Sunday, April 25, 2010

Volume and Volatility

Follow Me on Facebook Follow Me on Tweeter

It's nice to be right. In the last two paragraph on my last report (see "Volume and Advance Decline Post" on Sunday April 18, 2010) I mentioned "...the stock market ... does not crash suddenly ... It is custom to see side-way trading and increase in volatility ... I would assume that we may see the indexes moving back to their recent highs. The volume surge during the Friday's decline itself may push indexes higher. The third factor pointing to possibility of rebound up is critically low advance/decline volume and ratio reading on Friday 16, 2010 ... I do not expect Friday's decline to grown into strong correction, at least not at this time."

The indexes (S&P 500, Nasdaq 100, DJI and others) have not just bounced back to the most recent highs, but many of them run over by hitting new high levels.

At the current moment many investors (I guess) asking for how long and how far will the up-rally (started in the first half of February, 2008) go? I bet many traders (including me) expected down move in the March 2010 during the side-way trading (see the "Resistance Corridor" post on April 3, 2010). Yet, the market continued its rally - that is why it is recommended to be sometimes a little bit more conservative (see last three paragraphs of the same "Resistance Corridor" post).

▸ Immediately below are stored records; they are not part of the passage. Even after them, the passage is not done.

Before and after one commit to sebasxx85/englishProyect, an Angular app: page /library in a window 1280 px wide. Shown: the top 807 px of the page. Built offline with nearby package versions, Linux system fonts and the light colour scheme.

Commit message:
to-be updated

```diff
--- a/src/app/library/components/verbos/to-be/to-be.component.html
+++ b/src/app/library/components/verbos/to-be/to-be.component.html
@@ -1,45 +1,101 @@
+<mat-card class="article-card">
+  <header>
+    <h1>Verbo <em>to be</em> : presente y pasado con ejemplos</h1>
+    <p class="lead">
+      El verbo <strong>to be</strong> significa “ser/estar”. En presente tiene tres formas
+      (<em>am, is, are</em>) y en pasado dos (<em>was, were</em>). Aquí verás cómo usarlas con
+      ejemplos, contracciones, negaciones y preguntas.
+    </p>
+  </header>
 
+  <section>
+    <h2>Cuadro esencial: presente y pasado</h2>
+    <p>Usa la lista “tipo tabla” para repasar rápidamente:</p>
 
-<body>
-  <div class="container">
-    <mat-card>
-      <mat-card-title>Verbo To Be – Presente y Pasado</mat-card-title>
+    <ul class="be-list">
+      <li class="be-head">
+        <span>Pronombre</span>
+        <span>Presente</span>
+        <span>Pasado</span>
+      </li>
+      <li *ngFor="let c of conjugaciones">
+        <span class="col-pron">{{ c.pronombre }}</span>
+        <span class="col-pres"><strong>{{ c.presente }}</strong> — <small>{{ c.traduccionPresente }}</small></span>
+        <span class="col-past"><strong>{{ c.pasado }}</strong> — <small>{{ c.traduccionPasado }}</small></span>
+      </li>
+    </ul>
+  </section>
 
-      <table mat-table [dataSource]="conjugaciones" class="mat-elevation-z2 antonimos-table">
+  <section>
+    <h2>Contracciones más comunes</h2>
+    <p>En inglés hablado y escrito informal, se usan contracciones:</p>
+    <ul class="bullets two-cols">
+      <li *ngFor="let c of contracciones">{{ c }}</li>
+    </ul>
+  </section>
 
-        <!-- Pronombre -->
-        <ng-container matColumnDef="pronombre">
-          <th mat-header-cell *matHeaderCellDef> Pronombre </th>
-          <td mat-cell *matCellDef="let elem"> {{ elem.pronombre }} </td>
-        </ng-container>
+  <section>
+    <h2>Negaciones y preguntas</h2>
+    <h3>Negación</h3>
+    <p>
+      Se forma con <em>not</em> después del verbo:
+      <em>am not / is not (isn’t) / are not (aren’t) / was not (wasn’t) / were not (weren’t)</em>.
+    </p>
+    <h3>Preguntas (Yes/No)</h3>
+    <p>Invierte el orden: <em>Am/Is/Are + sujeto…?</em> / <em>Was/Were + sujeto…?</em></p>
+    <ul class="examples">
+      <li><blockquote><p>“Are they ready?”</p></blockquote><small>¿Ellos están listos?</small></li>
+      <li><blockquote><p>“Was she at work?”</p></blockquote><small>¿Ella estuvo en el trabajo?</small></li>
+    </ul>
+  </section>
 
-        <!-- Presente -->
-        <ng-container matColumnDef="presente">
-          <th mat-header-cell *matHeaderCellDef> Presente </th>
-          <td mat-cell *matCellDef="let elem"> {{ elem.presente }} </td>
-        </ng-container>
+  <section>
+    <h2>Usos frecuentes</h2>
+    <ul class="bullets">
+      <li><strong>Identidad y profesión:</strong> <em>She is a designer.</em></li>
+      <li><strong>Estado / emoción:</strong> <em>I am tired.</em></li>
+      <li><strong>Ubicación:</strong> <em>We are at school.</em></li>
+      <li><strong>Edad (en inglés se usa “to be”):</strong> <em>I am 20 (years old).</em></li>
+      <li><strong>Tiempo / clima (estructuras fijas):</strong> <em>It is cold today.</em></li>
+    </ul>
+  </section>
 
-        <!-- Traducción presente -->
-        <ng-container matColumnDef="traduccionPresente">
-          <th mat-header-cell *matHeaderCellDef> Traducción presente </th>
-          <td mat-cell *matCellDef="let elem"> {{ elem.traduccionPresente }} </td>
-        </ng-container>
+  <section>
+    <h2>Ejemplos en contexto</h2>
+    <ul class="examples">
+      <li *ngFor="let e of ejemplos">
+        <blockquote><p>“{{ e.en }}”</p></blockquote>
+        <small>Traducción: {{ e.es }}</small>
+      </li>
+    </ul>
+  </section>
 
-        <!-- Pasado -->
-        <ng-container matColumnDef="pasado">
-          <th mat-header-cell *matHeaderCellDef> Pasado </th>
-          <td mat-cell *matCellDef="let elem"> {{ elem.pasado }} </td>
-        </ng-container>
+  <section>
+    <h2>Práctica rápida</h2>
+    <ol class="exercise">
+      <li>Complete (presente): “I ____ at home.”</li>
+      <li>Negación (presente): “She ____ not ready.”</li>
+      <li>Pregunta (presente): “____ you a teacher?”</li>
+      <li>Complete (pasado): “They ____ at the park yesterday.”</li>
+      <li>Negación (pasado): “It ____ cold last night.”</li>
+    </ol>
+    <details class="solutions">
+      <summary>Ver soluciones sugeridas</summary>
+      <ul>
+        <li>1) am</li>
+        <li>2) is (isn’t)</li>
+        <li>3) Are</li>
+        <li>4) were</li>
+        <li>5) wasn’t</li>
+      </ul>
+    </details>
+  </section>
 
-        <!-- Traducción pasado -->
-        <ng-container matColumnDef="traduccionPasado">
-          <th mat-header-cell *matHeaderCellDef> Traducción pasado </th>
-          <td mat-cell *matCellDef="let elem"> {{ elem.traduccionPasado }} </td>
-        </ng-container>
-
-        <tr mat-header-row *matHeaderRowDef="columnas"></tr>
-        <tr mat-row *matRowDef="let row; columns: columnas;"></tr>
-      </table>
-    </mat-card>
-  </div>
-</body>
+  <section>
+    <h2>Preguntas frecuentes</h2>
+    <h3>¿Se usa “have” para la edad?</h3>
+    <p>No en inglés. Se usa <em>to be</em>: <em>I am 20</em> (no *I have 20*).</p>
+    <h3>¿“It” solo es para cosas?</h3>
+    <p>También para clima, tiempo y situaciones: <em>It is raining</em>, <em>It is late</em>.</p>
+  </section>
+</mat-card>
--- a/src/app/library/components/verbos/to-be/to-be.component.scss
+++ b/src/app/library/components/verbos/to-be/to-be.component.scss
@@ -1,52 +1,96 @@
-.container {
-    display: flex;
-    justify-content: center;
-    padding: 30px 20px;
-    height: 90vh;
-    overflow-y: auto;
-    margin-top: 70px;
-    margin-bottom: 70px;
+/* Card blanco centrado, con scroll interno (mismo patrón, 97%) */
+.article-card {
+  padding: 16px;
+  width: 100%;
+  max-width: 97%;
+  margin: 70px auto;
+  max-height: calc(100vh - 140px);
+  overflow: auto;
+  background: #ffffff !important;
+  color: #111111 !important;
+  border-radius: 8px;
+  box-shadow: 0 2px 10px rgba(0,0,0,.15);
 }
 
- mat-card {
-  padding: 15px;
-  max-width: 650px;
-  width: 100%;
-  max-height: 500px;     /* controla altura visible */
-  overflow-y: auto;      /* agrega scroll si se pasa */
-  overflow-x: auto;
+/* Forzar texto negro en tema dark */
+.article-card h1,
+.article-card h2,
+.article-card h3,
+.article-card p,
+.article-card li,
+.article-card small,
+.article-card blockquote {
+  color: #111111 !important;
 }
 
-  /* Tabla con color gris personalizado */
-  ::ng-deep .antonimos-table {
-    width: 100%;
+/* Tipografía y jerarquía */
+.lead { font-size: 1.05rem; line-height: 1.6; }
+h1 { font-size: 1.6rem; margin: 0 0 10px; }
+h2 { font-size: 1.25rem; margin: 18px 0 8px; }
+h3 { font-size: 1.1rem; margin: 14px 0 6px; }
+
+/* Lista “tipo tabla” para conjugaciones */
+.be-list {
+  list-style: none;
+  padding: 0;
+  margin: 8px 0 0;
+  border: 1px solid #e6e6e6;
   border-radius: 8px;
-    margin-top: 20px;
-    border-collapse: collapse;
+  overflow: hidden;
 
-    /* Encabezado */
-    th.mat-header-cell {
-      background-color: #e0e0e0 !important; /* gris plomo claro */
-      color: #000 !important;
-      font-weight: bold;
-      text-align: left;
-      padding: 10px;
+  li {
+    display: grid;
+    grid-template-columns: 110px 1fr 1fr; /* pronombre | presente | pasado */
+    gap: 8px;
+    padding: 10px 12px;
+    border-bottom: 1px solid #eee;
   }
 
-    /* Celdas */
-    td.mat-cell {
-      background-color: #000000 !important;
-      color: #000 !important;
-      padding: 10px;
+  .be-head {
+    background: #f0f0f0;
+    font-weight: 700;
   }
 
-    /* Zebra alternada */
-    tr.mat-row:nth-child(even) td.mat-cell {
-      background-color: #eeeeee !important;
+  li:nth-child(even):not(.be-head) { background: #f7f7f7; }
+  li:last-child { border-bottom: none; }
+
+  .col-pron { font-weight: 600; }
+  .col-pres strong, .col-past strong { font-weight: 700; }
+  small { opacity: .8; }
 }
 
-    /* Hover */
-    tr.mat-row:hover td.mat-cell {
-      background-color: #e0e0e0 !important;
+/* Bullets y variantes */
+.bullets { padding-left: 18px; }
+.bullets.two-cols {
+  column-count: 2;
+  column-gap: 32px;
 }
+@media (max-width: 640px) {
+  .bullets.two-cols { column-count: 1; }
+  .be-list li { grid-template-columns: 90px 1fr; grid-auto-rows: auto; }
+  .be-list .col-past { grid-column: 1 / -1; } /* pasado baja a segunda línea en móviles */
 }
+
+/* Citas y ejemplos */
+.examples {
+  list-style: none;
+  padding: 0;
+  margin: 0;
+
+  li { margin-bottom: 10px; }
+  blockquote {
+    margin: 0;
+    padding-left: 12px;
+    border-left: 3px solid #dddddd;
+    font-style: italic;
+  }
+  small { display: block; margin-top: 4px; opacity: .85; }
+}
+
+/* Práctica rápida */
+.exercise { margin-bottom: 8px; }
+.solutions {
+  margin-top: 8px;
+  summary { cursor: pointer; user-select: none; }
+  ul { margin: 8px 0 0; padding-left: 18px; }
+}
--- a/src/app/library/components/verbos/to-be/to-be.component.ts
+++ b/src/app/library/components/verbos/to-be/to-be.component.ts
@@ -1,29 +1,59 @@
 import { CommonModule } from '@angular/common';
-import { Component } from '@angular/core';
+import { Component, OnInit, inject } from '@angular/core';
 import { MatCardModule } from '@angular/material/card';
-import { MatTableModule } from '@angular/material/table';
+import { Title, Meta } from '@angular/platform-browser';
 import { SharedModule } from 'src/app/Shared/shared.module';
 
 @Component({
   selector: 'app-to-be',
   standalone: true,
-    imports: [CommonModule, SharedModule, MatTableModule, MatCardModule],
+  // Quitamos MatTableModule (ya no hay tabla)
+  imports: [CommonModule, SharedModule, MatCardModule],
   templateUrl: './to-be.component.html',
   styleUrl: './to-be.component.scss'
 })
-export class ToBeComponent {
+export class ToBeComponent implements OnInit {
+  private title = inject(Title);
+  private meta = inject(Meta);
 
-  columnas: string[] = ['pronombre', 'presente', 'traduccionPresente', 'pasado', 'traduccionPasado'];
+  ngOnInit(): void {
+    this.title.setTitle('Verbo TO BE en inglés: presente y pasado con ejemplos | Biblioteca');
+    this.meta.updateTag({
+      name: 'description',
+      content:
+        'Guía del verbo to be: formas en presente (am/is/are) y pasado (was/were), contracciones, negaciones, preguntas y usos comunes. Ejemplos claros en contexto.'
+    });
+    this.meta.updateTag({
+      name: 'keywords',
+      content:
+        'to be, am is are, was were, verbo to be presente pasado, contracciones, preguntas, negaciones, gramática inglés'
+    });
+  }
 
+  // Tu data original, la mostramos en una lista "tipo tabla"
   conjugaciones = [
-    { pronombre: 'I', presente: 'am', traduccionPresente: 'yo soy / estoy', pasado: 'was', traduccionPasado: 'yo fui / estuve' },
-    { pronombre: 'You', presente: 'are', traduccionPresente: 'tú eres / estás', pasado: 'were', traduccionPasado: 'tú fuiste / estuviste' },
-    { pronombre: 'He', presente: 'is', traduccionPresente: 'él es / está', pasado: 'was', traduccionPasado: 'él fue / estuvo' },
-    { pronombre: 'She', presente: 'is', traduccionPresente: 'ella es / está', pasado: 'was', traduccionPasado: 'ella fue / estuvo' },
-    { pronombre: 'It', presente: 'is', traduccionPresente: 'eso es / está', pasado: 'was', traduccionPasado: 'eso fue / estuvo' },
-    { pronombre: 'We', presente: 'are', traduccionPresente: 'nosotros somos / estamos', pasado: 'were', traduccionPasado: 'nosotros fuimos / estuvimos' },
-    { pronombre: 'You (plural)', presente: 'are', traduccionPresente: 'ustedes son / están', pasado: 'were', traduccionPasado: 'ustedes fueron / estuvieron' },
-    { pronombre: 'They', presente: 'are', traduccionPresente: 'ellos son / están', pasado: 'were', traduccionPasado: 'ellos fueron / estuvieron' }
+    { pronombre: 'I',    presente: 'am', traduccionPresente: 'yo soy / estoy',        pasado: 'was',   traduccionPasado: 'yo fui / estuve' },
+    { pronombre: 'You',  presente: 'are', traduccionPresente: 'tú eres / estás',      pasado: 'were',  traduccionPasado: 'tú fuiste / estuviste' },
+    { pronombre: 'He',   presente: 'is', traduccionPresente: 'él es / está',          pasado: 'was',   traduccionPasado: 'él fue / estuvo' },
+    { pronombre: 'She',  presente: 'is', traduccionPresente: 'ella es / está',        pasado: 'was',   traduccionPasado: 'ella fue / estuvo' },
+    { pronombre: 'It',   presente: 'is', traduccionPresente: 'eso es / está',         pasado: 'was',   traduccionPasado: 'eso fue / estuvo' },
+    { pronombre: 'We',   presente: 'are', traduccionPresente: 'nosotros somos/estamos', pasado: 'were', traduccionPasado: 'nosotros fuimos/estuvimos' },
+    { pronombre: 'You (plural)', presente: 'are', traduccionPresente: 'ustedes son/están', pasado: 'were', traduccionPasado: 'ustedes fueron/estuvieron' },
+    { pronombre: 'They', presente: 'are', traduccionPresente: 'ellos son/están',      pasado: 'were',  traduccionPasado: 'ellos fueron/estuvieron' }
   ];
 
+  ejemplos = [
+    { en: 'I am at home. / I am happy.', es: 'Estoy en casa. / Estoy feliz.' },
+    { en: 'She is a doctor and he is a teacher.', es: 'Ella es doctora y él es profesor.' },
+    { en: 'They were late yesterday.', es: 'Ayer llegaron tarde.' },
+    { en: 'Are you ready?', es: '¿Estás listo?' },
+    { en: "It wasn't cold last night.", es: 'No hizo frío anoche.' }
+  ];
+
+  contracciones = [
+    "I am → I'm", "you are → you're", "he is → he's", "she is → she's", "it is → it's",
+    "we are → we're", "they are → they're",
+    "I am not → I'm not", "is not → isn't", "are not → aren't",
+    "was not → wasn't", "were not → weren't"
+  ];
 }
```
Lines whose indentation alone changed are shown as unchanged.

Now, by the end of the week many technical indicators remain positive by suggesting good odds for further up-move. Stochastics and RSI are above 70 and 80 lines respectfully. Advance/Decline volume and issues are positive as well. Money Flow indicators remains positive as well.

Despite all the positive indicators, there are two things that are worth paying attention to: high daily volume over the last two weeks and increase in volatility. The last two weeks of trading (starting from April 13, 2010) has been supported by high daily volume: huge volume surges during the April 13-15 up-move, even stronger volume surges on April 16 when indexes dropped down and still strong high volume surges during another strong up-move on April 17 - until now.

The second negative factor is an increase in volatility. As a rule increase in volatility suggests bearish mood and usually higher volatility is witnessed during a decline. This is not a good thing to see market rising on high volatility... At the current moment volatility raised to the level it was in January 2010 (during correction down). And increase in volatility on high volume during up-move is not very good sentiment...

Even technical analysis results suggest good odds of further up-move, because of high volume and increase in volatility, I would be very cautious. If volatility continues to grow or stay on the same level and we see sudden strong drops and strong bounces up, then I would expect to see a correction which could be stronger that the one we had in January 2010.

P.S. For monitoringVolume, Advance/Decline data and volatility for major US indexes and Exchanges (NYSE, S&P 500, DJI, Nasdaq 100, Russell 2000, etc) I would recommend visiting web site.

No comments: